Upon Derby’s retirement in 1868, Disraeli became Prime Minister briefly before losing that year’s general election. He returned to the Opposition, before leading the party to winning a majority in the 1874 general election. He maintained a close friendship with Queen Victoria, who in 1876 appointed him Earl of Beaconsfield. Disraeli’s second term was dominated by the Eastern Question—the slow decay of the Ottoman Empire and the desire of other European powers, such as Russia, to gain at its expense. Disraeli arranged for the British to purchase a major interest in the Suez Canal Company (in Ottoman-controlled Egypt). In 1878, faced with Russian victories against the Ottomans, he worked at the Congress of Berlin to obtain peace in the Balkans at terms favourable to Britain and unfavourable to Russia, its longstanding enemy. This diplomatic victory over Russia established Disraeli as one of Europe’s leading statesmen.
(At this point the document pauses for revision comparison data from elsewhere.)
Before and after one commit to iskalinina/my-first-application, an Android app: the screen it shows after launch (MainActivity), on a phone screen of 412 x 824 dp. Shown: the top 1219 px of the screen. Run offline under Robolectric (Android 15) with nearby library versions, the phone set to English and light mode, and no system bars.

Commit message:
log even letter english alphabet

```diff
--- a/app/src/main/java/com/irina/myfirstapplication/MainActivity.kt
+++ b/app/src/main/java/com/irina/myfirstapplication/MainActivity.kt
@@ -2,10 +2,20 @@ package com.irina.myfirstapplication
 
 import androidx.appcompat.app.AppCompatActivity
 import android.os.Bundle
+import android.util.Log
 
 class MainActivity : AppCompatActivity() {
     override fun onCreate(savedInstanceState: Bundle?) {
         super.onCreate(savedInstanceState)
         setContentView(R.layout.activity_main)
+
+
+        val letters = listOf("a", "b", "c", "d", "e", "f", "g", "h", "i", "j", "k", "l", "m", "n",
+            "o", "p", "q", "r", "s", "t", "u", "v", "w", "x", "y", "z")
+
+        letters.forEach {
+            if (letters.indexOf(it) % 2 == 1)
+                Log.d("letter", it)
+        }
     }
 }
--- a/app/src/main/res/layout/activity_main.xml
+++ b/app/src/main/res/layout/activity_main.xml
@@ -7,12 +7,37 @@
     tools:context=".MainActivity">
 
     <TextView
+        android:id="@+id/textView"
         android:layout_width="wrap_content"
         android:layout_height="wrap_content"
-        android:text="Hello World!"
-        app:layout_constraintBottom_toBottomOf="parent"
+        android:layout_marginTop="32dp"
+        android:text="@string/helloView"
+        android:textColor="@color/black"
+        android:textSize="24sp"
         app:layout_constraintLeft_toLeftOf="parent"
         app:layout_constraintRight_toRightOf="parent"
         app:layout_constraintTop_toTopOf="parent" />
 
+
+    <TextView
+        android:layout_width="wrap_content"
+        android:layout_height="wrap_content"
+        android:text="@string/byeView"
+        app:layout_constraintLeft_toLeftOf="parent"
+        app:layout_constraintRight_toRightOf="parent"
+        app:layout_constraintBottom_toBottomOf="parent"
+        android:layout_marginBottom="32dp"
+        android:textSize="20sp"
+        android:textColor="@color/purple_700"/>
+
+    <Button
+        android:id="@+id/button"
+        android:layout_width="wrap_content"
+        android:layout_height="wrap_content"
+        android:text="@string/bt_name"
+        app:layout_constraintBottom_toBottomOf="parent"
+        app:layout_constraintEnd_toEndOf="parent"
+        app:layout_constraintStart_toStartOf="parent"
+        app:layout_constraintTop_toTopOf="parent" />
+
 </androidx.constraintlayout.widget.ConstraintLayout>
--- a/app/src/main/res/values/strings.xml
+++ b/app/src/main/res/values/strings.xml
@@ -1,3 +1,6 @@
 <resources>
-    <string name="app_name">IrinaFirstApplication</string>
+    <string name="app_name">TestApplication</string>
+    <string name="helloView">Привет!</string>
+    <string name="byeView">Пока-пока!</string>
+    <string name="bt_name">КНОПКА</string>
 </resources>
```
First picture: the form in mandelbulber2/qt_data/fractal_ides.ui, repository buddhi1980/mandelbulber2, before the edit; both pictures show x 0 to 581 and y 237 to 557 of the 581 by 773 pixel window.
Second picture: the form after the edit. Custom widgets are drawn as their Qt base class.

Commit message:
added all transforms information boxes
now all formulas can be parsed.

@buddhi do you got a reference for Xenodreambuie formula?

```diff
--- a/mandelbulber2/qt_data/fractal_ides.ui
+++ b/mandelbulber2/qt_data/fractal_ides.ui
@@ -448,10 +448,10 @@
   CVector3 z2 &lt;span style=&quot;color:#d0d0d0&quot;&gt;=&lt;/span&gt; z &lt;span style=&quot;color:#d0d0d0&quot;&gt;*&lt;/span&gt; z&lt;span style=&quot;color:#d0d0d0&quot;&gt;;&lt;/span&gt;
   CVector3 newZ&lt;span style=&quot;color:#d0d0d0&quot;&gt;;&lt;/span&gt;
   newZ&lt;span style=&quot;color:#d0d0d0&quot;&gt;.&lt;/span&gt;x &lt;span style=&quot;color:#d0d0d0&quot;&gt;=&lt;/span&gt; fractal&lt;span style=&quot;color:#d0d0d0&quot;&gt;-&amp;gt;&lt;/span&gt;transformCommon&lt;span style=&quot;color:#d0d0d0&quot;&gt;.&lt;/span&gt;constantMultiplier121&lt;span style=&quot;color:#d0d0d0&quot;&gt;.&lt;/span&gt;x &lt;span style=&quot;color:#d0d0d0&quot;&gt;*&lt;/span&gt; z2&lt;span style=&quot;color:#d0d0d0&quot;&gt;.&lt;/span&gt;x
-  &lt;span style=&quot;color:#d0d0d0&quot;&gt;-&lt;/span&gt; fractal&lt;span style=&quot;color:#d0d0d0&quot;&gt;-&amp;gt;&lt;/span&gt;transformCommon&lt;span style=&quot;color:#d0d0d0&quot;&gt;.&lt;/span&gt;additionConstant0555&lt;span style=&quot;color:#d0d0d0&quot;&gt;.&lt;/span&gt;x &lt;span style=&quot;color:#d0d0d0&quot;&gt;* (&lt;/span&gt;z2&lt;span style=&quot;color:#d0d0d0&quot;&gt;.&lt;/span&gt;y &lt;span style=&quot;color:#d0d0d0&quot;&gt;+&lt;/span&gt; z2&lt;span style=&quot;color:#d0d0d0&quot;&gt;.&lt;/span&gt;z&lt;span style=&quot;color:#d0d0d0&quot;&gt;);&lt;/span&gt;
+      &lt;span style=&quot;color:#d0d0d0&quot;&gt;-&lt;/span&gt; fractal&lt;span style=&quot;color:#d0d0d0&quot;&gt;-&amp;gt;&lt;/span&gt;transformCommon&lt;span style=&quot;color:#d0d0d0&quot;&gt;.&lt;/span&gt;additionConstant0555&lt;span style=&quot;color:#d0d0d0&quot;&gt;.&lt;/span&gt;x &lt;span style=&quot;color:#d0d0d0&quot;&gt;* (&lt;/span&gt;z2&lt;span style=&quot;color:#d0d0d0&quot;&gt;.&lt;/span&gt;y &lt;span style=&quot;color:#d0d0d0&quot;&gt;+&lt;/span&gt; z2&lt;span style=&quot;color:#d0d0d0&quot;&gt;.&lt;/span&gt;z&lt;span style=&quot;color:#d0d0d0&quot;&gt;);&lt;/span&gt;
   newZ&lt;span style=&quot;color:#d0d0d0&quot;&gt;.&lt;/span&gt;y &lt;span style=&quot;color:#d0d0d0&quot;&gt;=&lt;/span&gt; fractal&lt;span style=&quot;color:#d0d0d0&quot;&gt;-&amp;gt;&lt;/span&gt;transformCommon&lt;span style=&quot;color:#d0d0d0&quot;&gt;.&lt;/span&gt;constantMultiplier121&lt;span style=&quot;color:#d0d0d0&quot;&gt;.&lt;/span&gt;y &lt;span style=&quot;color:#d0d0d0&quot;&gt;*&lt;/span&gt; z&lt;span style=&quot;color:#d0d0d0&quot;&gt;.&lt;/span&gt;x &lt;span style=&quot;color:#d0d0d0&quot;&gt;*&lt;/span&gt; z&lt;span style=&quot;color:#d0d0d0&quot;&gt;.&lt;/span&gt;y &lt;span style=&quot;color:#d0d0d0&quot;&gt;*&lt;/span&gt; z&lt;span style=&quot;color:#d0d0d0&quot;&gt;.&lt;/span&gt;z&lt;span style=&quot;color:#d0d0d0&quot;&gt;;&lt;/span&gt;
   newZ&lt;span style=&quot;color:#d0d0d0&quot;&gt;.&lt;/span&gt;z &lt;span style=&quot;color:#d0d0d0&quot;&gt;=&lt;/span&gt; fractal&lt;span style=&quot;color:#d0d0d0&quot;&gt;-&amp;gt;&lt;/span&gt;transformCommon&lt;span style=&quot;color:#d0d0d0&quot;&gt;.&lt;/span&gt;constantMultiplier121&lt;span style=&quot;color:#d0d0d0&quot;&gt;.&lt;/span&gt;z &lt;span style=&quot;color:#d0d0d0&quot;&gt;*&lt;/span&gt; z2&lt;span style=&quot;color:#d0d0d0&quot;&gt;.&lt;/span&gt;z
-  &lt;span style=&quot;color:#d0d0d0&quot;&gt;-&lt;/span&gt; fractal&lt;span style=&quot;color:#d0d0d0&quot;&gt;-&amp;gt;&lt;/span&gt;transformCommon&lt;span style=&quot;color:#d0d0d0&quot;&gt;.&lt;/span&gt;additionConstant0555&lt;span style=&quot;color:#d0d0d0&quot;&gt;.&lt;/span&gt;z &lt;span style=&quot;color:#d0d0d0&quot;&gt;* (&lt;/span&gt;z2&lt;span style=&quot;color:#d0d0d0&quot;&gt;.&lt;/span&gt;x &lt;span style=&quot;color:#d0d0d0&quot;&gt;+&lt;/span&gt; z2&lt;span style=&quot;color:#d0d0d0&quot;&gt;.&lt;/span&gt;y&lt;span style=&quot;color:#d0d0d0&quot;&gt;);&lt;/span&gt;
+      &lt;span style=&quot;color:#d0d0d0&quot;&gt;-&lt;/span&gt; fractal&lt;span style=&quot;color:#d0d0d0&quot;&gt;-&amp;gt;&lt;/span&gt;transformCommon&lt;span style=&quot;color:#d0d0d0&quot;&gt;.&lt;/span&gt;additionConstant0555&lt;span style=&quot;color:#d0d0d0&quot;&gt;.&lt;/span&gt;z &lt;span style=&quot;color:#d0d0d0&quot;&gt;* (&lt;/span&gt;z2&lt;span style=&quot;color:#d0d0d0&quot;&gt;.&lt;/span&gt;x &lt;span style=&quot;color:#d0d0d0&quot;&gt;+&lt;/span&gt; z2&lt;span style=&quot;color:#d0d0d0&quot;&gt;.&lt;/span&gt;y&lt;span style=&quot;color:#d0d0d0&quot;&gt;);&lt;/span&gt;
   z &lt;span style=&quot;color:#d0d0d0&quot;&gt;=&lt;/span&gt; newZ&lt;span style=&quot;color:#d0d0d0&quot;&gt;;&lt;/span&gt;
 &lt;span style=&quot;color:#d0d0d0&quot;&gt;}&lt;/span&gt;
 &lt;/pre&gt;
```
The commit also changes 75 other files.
World events thereafter moved against the Conservatives. Controversial wars in Afghanistan and South Africa undermined his public support. He angered British farmers by refusing to re-institute the Corn Laws in response to poor harvests and cheap imported grain. With Gladstone conducting a massive speaking campaign, his Liberals bested Disraeli’s Conservatives at the 1880 general election. In his final months, Disraeli led the Conservatives in Opposition. He had throughout his career written novels, beginning in 1826, and he published his last completed novel, Endymion, shortly before he died at the age of 76.